- **Description of the task**: Give back every record below word for word, with the pictures omitted.

- **Information given**:
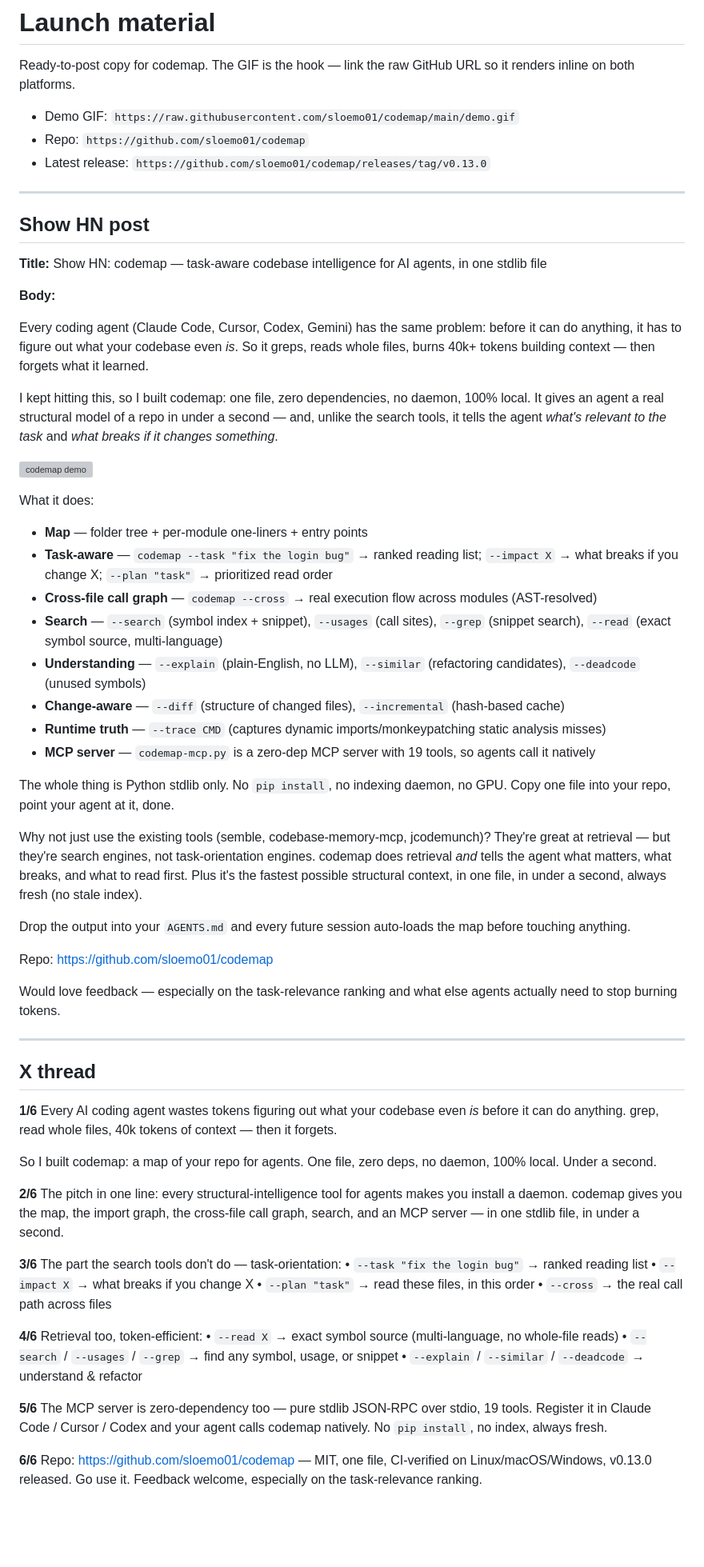
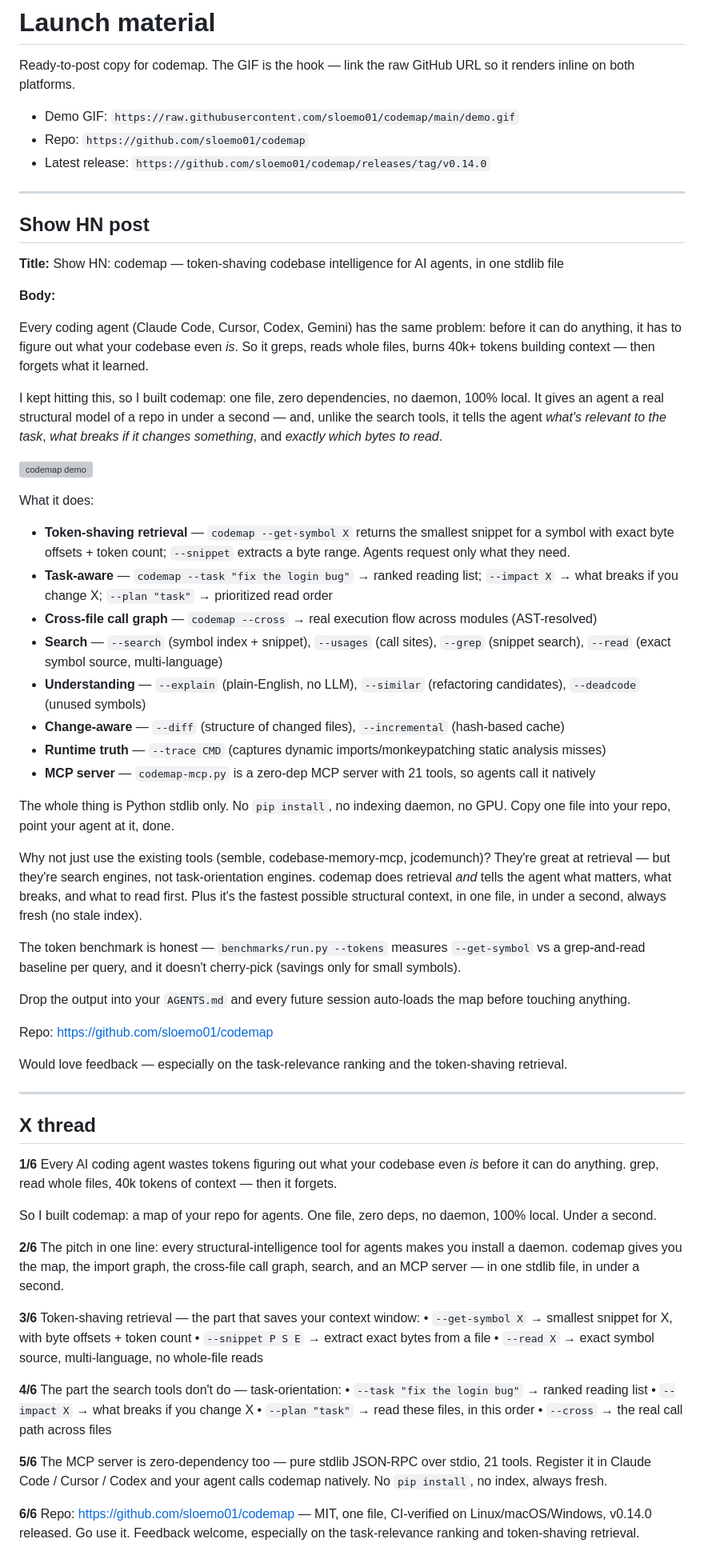
Before and after one commit to sloemo01/codeloom, a Markdown page: LAUNCH.md, the part around the change. Shown at 80% size. Drawn GitHub-style; blank space fills up the shorter version; grey boxes are pictures that could not be loaded.

Commit message:
Update LAUNCH.md to v0.14.0 (token-shaving angle)

```diff
--- a/LAUNCH.md
+++ b/LAUNCH.md
@@ -5,41 +5,43 @@ so it renders inline on both platforms.
 
 - Demo GIF: `https://raw.githubusercontent.com/sloemo01/codemap/main/demo.gif`
 - Repo: `https://github.com/sloemo01/codemap`
-- Latest release: `https://github.com/sloemo01/codemap/releases/tag/v0.13.0`
+- Latest release: `https://github.com/sloemo01/codemap/releases/tag/v0.14.0`
 
 ---
 
 ## Show HN post
 
-**Title:** Show HN: codemap — task-aware codebase intelligence for AI agents, in one stdlib file
+**Title:** Show HN: codemap — token-shaving codebase intelligence for AI agents, in one stdlib file
 
 **Body:**
 
 Every coding agent (Claude Code, Cursor, Codex, Gemini) has the same problem: before it can do anything, it has to figure out what your codebase even *is*. So it greps, reads whole files, burns 40k+ tokens building context — then forgets what it learned.
 
-I kept hitting this, so I built codemap: one file, zero dependencies, no daemon, 100% local. It gives an agent a real structural model of a repo in under a second — and, unlike the search tools, it tells the agent *what's relevant to the task* and *what breaks if it changes something*.
+I kept hitting this, so I built codemap: one file, zero dependencies, no daemon, 100% local. It gives an agent a real structural model of a repo in under a second — and, unlike the search tools, it tells the agent *what's relevant to the task*, *what breaks if it changes something*, and *exactly which bytes to read*.
 
 ![codemap demo](https://raw.githubusercontent.com/sloemo01/codemap/main/demo.gif)
 
 What it does:
-- **Map** — folder tree + per-module one-liners + entry points
+- **Token-shaving retrieval** — `codemap --get-symbol X` returns the smallest snippet for a symbol with exact byte offsets + token count; `--snippet` extracts a byte range. Agents request only what they need.
 - **Task-aware** — `codemap --task "fix the login bug"` → ranked reading list; `--impact X` → what breaks if you change X; `--plan "task"` → prioritized read order
 - **Cross-file call graph** — `codemap --cross` → real execution flow across modules (AST-resolved)
 - **Search** — `--search` (symbol index + snippet), `--usages` (call sites), `--grep` (snippet search), `--read` (exact symbol source, multi-language)
 - **Understanding** — `--explain` (plain-English, no LLM), `--similar` (refactoring candidates), `--deadcode` (unused symbols)
 - **Change-aware** — `--diff` (structure of changed files), `--incremental` (hash-based cache)
 - **Runtime truth** — `--trace CMD` (captures dynamic imports/monkeypatching static analysis misses)
-- **MCP server** — `codemap-mcp.py` is a zero-dep MCP server with 19 tools, so agents call it natively
+- **MCP server** — `codemap-mcp.py` is a zero-dep MCP server with 21 tools, so agents call it natively
 
 The whole thing is Python stdlib only. No `pip install`, no indexing daemon, no GPU. Copy one file into your repo, point your agent at it, done.
 
 Why not just use the existing tools (semble, codebase-memory-mcp, jcodemunch)? They're great at retrieval — but they're search engines, not task-orientation engines. codemap does retrieval *and* tells the agent what matters, what breaks, and what to read first. Plus it's the fastest possible structural context, in one file, in under a second, always fresh (no stale index).
 
+The token benchmark is honest — `benchmarks/run.py --tokens` measures `--get-symbol` vs a grep-and-read baseline per query, and it doesn't cherry-pick (savings only for small symbols).
+
 Drop the output into your `AGENTS.md` and every future session auto-loads the map before touching anything.
 
 Repo: https://github.com/sloemo01/codemap
 
-Would love feedback — especially on the task-relevance ranking and what else agents actually need to stop burning tokens.
+Would love feedback — especially on the task-relevance ranking and the token-shaving retrieval.
 
 ---
 
@@ -51,17 +53,17 @@ So I built codemap: a map of your repo for agents. One file, zero deps, no daemo
 
 **2/6** The pitch in one line: every structural-intelligence tool for agents makes you install a daemon. codemap gives you the map, the import graph, the cross-file call graph, search, and an MCP server — in one stdlib file, in under a second.
 
-**3/6** The part the search tools don't do — task-orientation:
+**3/6** Token-shaving retrieval — the part that saves your context window:
+• `--get-symbol X` → smallest snippet for X, with byte offsets + token count
+• `--snippet P S E` → extract exact bytes from a file
+• `--read X` → exact symbol source, multi-language, no whole-file reads
+
+**4/6** The part the search tools don't do — task-orientation:
 • `--task "fix the login bug"` → ranked reading list
 • `--impact X` → what breaks if you change X
 • `--plan "task"` → read these files, in this order
 • `--cross` → the real call path across files
 
-**4/6** Retrieval too, token-efficient:
-• `--read X` → exact symbol source (multi-language, no whole-file reads)
-• `--search` / `--usages` / `--grep` → find any symbol, usage, or snippet
-• `--explain` / `--similar` / `--deadcode` → understand & refactor
+**5/6** The MCP server is zero-dependency too — pure stdlib JSON-RPC over stdio, 21 tools. Register it in Claude Code / Cursor / Codex and your agent calls codemap natively. No `pip install`, no index, always fresh.
 
-**5/6** The MCP server is zero-dependency too — pure stdlib JSON-RPC over stdio, 19 tools. Register it in Claude Code / Cursor / Codex and your agent calls codemap natively. No `pip install`, no index, always fresh.
-
-**6/6** Repo: https://github.com/sloemo01/codemap — MIT, one file, CI-verified on Linux/macOS/Windows, v0.13.0 released. Go use it. Feedback welcome, especially on the task-relevance ranking.
+**6/6** Repo: https://github.com/sloemo01/codemap — MIT, one file, CI-verified on Linux/macOS/Windows, v0.14.0 released. Go use it. Feedback welcome, especially on the task-relevance ranking and token-shaving retrieval.
```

- **Solution to the exercise**:
Before and after one commit to sloemo01/codeloom, a Markdown page: LAUNCH.md, the part around the change. Shown at 80% size. Drawn GitHub-style; blank space fills up the shorter version; grey boxes are pictures that could not be loaded.

Commit message:
Update LAUNCH.md to v0.14.0 (token-shaving angle)

```diff
--- a/LAUNCH.md
+++ b/LAUNCH.md
@@ -5,41 +5,43 @@ so it renders inline on both platforms.
 
 - Demo GIF: `https://raw.githubusercontent.com/sloemo01/codemap/main/demo.gif`
 - Repo: `https://github.com/sloemo01/codemap`
-- Latest release: `https://github.com/sloemo01/codemap/releases/tag/v0.13.0`
+- Latest release: `https://github.com/sloemo01/codemap/releases/tag/v0.14.0`
 
 ---
 
 ## Show HN post
 
-**Title:** Show HN: codemap — task-aware codebase intelligence for AI agents, in one stdlib file
+**Title:** Show HN: codemap — token-shaving codebase intelligence for AI agents, in one stdlib file
 
 **Body:**
 
 Every coding agent (Claude Code, Cursor, Codex, Gemini) has the same problem: before it can do anything, it has to figure out what your codebase even *is*. So it greps, reads whole files, burns 40k+ tokens building context — then forgets what it learned.
 
-I kept hitting this, so I built codemap: one file, zero dependencies, no daemon, 100% local. It gives an agent a real structural model of a repo in under a second — and, unlike the search tools, it tells the agent *what's relevant to the task* and *what breaks if it changes something*.
+I kept hitting this, so I built codemap: one file, zero dependencies, no daemon, 100% local. It gives an agent a real structural model of a repo in under a second — and, unlike the search tools, it tells the agent *what's relevant to the task*, *what breaks if it changes something*, and *exactly which bytes to read*.
 
 ![codemap demo](https://raw.githubusercontent.com/sloemo01/codemap/main/demo.gif)
 
 What it does:
-- **Map** — folder tree + per-module one-liners + entry points
+- **Token-shaving retrieval** — `codemap --get-symbol X` returns the smallest snippet for a symbol with exact byte offsets + token count; `--snippet` extracts a byte range. Agents request only what they need.
 - **Task-aware** — `codemap --task "fix the login bug"` → ranked reading list; `--impact X` → what breaks if you change X; `--plan "task"` → prioritized read order
 - **Cross-file call graph** — `codemap --cross` → real execution flow across modules (AST-resolved)
 - **Search** — `--search` (symbol index + snippet), `--usages` (call sites), `--grep` (snippet search), `--read` (exact symbol source, multi-language)
 - **Understanding** — `--explain` (plain-English, no LLM), `--similar` (refactoring candidates), `--deadcode` (unused symbols)
 - **Change-aware** — `--diff` (structure of changed files), `--incremental` (hash-based cache)
 - **Runtime truth** — `--trace CMD` (captures dynamic imports/monkeypatching static analysis misses)
-- **MCP server** — `codemap-mcp.py` is a zero-dep MCP server with 19 tools, so agents call it natively
+- **MCP server** — `codemap-mcp.py` is a zero-dep MCP server with 21 tools, so agents call it natively
 
 The whole thing is Python stdlib only. No `pip install`, no indexing daemon, no GPU. Copy one file into your repo, point your agent at it, done.
 
 Why not just use the existing tools (semble, codebase-memory-mcp, jcodemunch)? They're great at retrieval — but they're search engines, not task-orientation engines. codemap does retrieval *and* tells the agent what matters, what breaks, and what to read first. Plus it's the fastest possible structural context, in one file, in under a second, always fresh (no stale index).
 
+The token benchmark is honest — `benchmarks/run.py --tokens` measures `--get-symbol` vs a grep-and-read baseline per query, and it doesn't cherry-pick (savings only for small symbols).
+
 Drop the output into your `AGENTS.md` and every future session auto-loads the map before touching anything.
 
 Repo: https://github.com/sloemo01/codemap
 
-Would love feedback — especially on the task-relevance ranking and what else agents actually need to stop burning tokens.
+Would love feedback — especially on the task-relevance ranking and the token-shaving retrieval.
 
 ---
 
@@ -51,17 +53,17 @@ So I built codemap: a map of your repo for agents. One file, zero deps, no daemo
 
 **2/6** The pitch in one line: every structural-intelligence tool for agents makes you install a daemon. codemap gives you the map, the import graph, the cross-file call graph, search, and an MCP server — in one stdlib file, in under a second.
 
-**3/6** The part the search tools don't do — task-orientation:
+**3/6** Token-shaving retrieval — the part that saves your context window:
+• `--get-symbol X` → smallest snippet for X, with byte offsets + token count
+• `--snippet P S E` → extract exact bytes from a file
+• `--read X` → exact symbol source, multi-language, no whole-file reads
+
+**4/6** The part the search tools don't do — task-orientation:
 • `--task "fix the login bug"` → ranked reading list
 • `--impact X` → what breaks if you change X
 • `--plan "task"` → read these files, in this order
 • `--cross` → the real call path across files
 
-**4/6** Retrieval too, token-efficient:
-• `--read X` → exact symbol source (multi-language, no whole-file reads)
-• `--search` / `--usages` / `--grep` → find any symbol, usage, or snippet
-• `--explain` / `--similar` / `--deadcode` → understand & refactor
+**5/6** The MCP server is zero-dependency too — pure stdlib JSON-RPC over stdio, 21 tools. Register it in Claude Code / Cursor / Codex and your agent calls codemap natively. No `pip install`, no index, always fresh.
 
-**5/6** The MCP server is zero-dependency too — pure stdlib JSON-RPC over stdio, 19 tools. Register it in Claude Code / Cursor / Codex and your agent calls codemap natively. No `pip install`, no index, always fresh.
-
-**6/6** Repo: https://github.com/sloemo01/codemap — MIT, one file, CI-verified on Linux/macOS/Windows, v0.13.0 released. Go use it. Feedback welcome, especially on the task-relevance ranking.
+**6/6** Repo: https://github.com/sloemo01/codemap — MIT, one file, CI-verified on Linux/macOS/Windows, v0.14.0 released. Go use it. Feedback welcome, especially on the task-relevance ranking and token-shaving retrieval.
```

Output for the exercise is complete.